| TASK REQUIREMENTS |
Which lines of the records below contain the word "color"? Report each of them in full.

| Detected change data |
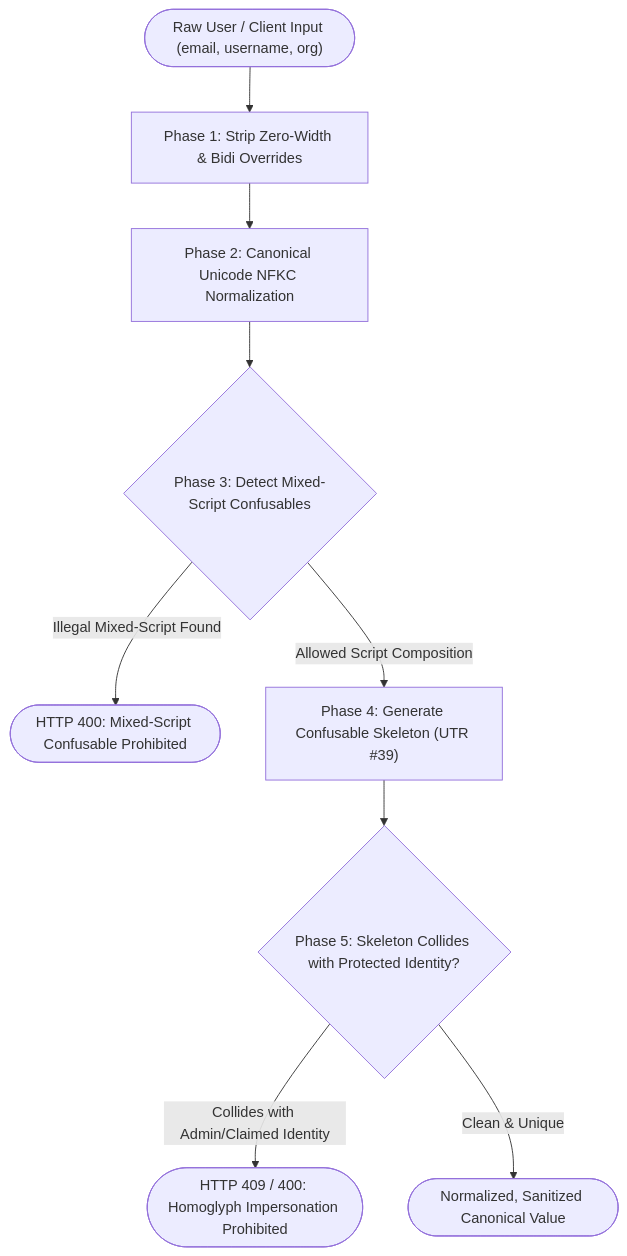
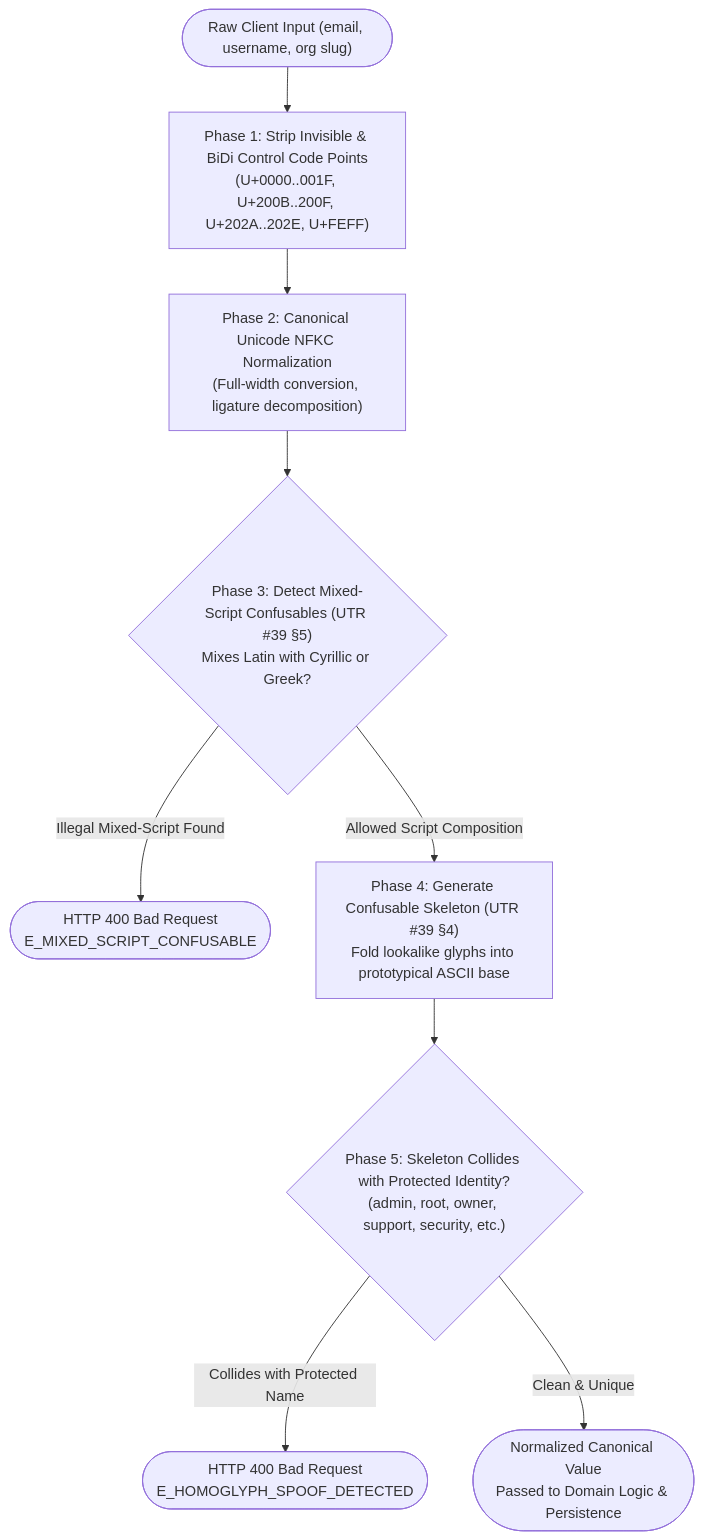
The first of 8 diagrams in adr/0032-anti-homoglyph-and-unicode-normalization-shield.md (Scaibu/auth), drawn with Mermaid before and after one commit. The commit also changed other lines of this file and 12 other files, not shown here.

Commit message:
docs(adr): enrich ADRs 0032, 0033 and add detailed ADR 0034 with M2M client credentials support

````diff
--- a/adr/0032-anti-homoglyph-and-unicode-normalization-shield.md
+++ b/adr/0032-anti-homoglyph-and-unicode-normalization-shield.md
@@ -53,13 +75,13 @@
 ```mermaid
 flowchart TD
-    RawInput(["Raw User / Client Input (email, username, org)"]) --> StripZero["Phase 1: Strip Zero-Width &amp; Bidi Overrides"]
-    StripZero --> NFKC["Phase 2: Canonical Unicode NFKC Normalization"]
-    NFKC --> ScriptDetect{"Phase 3: Detect Mixed-Script Confusables"}
+    RawInput(["Raw Client Input (email, username, org slug)"]) --> StripZero["Phase 1: Strip Invisible &amp; BiDi Control Code Points<br/>(U+0000..001F, U+200B..200F, U+202A..202E, U+FEFF)"]
+    StripZero --> NFKC["Phase 2: Canonical Unicode NFKC Normalization<br/>(Full-width conversion, ligature decomposition)"]
+    NFKC --> ScriptDetect{"Phase 3: Detect Mixed-Script Confusables (UTR #39 §5)<br/>Mixes Latin with Cyrillic or Greek?"}
     
-    ScriptDetect -- "Illegal Mixed-Script Found" --> RejectIllegal(["HTTP 400: Mixed-Script Confusable Prohibited"])
-    ScriptDetect -- "Allowed Script Composition" --> GenSkeleton["Phase 4: Generate Confusable Skeleton (UTR #39)"]
+    ScriptDetect -- "Illegal Mixed-Script Found" --> RejectIllegal(["HTTP 400 Bad Request<br/>E_MIXED_SCRIPT_CONFUSABLE"])
+    ScriptDetect -- "Allowed Script Composition" --> GenSkeleton["Phase 4: Generate Confusable Skeleton (UTR #39 §4)<br/>Fold lookalike glyphs into prototypical ASCII base"]
     
-    GenSkeleton --> GuardCheck{"Phase 5: Skeleton Collides with Protected Identity?"}
-    GuardCheck -- "Collides with Admin/Claimed Identity" --> RejectSpoof(["HTTP 409 / 400: Homoglyph Impersonation Prohibited"])
-    GuardCheck -- "Clean &amp; Unique" --> ValidatedOutput(["Normalized, Sanitized Canonical Value"])
+    GenSkeleton --> GuardCheck{"Phase 5: Skeleton Collides with Protected Identity?<br/>(admin, root, owner, support, security, etc.)"}
+    GuardCheck -- "Collides with Protected Name" --> RejectSpoof(["HTTP 400 Bad Request<br/>E_HOMOGLYPH_SPOOF_DETECTED"])
+    GuardCheck -- "Clean &amp; Unique" --> ValidatedOutput(["Normalized Canonical Value<br/>Passed to Domain Logic &amp; Persistence"])
 ```
````
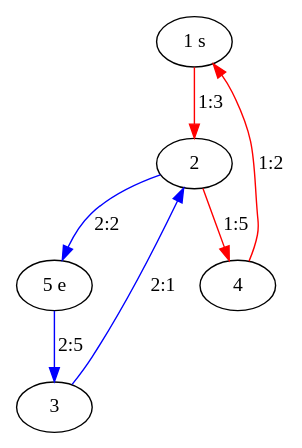
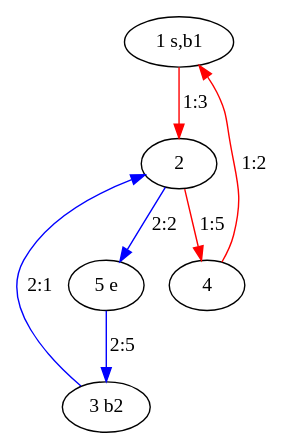
The diagram in instances/instance-2.gv (iagorrr/PDDL-joao-and-the-bus-domain), drawn with Graphviz before and after one commit. The commit also changed 21 other files, not shown here.

```diff
--- a/instances/instance-2.gv
+++ b/instances/instance-2.gv
@@ -1,13 +1,13 @@
 digraph "instance-2" {
-	1 [label="1 s"]
+	1 [label="1 s,b1"]
 	5 [label="5 e"]
+	3 [label="3 b2"]
 	2 [label=2]
 	1 -> 2 [label="1:3" color=red weight=3]
 	4 [label=4]
 	2 -> 4 [label="1:5" color=red weight=5]
 	4 -> 1 [label="1:2" color=red weight=2]
-	3 [label=3]
 	3 -> 2 [label="2:1" color=blue weight=1]
 	2 -> 5 [label="2:2" color=blue weight=2]
 	5 -> 3 [label="2:5" color=blue weight=5]
 }
```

| SOLUTION FOR THIS PROBLEM |
 	1 -> 2 [label="1:3" color=red weight=3]
 	2 -> 4 [label="1:5" color=red weight=5]
 	4 -> 1 [label="1:2" color=red weight=2]
 	3 -> 2 [label="2:1" color=blue weight=1]
 	2 -> 5 [label="2:2" color=blue weight=2]
 	5 -> 3 [label="2:5" color=blue weight=5]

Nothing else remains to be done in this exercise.